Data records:
□ □ □ □ □

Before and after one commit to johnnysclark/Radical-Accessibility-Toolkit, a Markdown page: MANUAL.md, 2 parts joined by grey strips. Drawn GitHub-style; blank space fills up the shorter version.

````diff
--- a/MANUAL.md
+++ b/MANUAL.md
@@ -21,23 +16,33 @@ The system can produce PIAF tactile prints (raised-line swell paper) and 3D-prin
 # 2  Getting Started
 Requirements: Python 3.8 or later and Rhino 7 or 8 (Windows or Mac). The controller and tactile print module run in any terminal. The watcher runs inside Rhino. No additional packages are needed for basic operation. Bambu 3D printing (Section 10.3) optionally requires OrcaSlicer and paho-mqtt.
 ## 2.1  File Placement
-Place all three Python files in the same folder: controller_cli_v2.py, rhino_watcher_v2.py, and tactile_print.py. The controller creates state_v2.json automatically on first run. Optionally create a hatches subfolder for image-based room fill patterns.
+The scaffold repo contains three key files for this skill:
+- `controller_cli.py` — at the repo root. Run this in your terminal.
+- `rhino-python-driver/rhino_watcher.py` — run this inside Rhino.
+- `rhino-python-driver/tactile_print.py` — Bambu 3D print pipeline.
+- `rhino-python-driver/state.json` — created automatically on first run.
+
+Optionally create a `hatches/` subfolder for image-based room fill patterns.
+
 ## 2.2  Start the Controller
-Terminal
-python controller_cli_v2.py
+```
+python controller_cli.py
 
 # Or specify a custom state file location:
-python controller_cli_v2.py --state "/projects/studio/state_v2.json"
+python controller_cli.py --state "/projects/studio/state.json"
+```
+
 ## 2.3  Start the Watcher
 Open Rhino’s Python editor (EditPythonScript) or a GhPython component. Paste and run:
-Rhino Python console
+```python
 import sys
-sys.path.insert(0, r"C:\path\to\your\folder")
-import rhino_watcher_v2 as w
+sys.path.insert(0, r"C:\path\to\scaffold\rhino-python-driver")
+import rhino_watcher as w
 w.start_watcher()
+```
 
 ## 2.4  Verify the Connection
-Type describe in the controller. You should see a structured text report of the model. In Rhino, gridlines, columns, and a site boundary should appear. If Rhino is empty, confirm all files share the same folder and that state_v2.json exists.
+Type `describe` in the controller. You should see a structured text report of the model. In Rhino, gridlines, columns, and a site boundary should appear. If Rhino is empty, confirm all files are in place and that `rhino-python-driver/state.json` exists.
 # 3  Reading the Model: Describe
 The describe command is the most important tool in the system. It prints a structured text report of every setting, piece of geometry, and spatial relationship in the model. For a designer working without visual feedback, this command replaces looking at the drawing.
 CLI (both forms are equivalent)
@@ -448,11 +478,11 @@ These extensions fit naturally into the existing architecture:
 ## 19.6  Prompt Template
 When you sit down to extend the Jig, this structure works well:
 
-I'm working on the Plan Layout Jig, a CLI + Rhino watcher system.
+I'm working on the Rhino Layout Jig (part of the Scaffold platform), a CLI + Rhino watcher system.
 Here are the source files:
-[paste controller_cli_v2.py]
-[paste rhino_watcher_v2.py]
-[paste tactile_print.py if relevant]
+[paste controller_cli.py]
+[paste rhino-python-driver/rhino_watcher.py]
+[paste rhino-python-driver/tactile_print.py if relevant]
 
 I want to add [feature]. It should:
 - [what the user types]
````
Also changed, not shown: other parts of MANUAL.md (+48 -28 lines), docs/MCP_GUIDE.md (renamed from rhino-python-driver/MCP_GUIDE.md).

□ □ □ □ □

▶ Instructions for the task:
Write out every line of the records exactly.

▶ Reply to the exercise:
Before and after one commit to johnnysclark/Radical-Accessibility-Toolkit, a Markdown page: MANUAL.md, 2 parts joined by grey strips. Drawn GitHub-style; blank space fills up the shorter version.

````diff
--- a/MANUAL.md
+++ b/MANUAL.md
@@ -21,23 +16,33 @@ The system can produce PIAF tactile prints (raised-line swell paper) and 3D-prin
 # 2  Getting Started
 Requirements: Python 3.8 or later and Rhino 7 or 8 (Windows or Mac). The controller and tactile print module run in any terminal. The watcher runs inside Rhino. No additional packages are needed for basic operation. Bambu 3D printing (Section 10.3) optionally requires OrcaSlicer and paho-mqtt.
 ## 2.1  File Placement
-Place all three Python files in the same folder: controller_cli_v2.py, rhino_watcher_v2.py, and tactile_print.py. The controller creates state_v2.json automatically on first run. Optionally create a hatches subfolder for image-based room fill patterns.
+The scaffold repo contains three key files for this skill:
+- `controller_cli.py` — at the repo root. Run this in your terminal.
+- `rhino-python-driver/rhino_watcher.py` — run this inside Rhino.
+- `rhino-python-driver/tactile_print.py` — Bambu 3D print pipeline.
+- `rhino-python-driver/state.json` — created automatically on first run.
+
+Optionally create a `hatches/` subfolder for image-based room fill patterns.
+
 ## 2.2  Start the Controller
-Terminal
-python controller_cli_v2.py
+```
+python controller_cli.py
 
 # Or specify a custom state file location:
-python controller_cli_v2.py --state "/projects/studio/state_v2.json"
+python controller_cli.py --state "/projects/studio/state.json"
+```
+
 ## 2.3  Start the Watcher
 Open Rhino’s Python editor (EditPythonScript) or a GhPython component. Paste and run:
-Rhino Python console
+```python
 import sys
-sys.path.insert(0, r"C:\path\to\your\folder")
-import rhino_watcher_v2 as w
+sys.path.insert(0, r"C:\path\to\scaffold\rhino-python-driver")
+import rhino_watcher as w
 w.start_watcher()
+```
 
 ## 2.4  Verify the Connection
-Type describe in the controller. You should see a structured text report of the model. In Rhino, gridlines, columns, and a site boundary should appear. If Rhino is empty, confirm all files share the same folder and that state_v2.json exists.
+Type `describe` in the controller. You should see a structured text report of the model. In Rhino, gridlines, columns, and a site boundary should appear. If Rhino is empty, confirm all files are in place and that `rhino-python-driver/state.json` exists.
 # 3  Reading the Model: Describe
 The describe command is the most important tool in the system. It prints a structured text report of every setting, piece of geometry, and spatial relationship in the model. For a designer working without visual feedback, this command replaces looking at the drawing.
 CLI (both forms are equivalent)
@@ -448,11 +478,11 @@ These extensions fit naturally into the existing architecture:
 ## 19.6  Prompt Template
 When you sit down to extend the Jig, this structure works well:
 
-I'm working on the Plan Layout Jig, a CLI + Rhino watcher system.
+I'm working on the Rhino Layout Jig (part of the Scaffold platform), a CLI + Rhino watcher system.
 Here are the source files:
-[paste controller_cli_v2.py]
-[paste rhino_watcher_v2.py]
-[paste tactile_print.py if relevant]
+[paste controller_cli.py]
+[paste rhino-python-driver/rhino_watcher.py]
+[paste rhino-python-driver/tactile_print.py if relevant]
 
 I want to add [feature]. It should:
 - [what the user types]
````
Also changed, not shown: other parts of MANUAL.md (+48 -28 lines), docs/MCP_GUIDE.md (renamed from rhino-python-driver/MCP_GUIDE.md).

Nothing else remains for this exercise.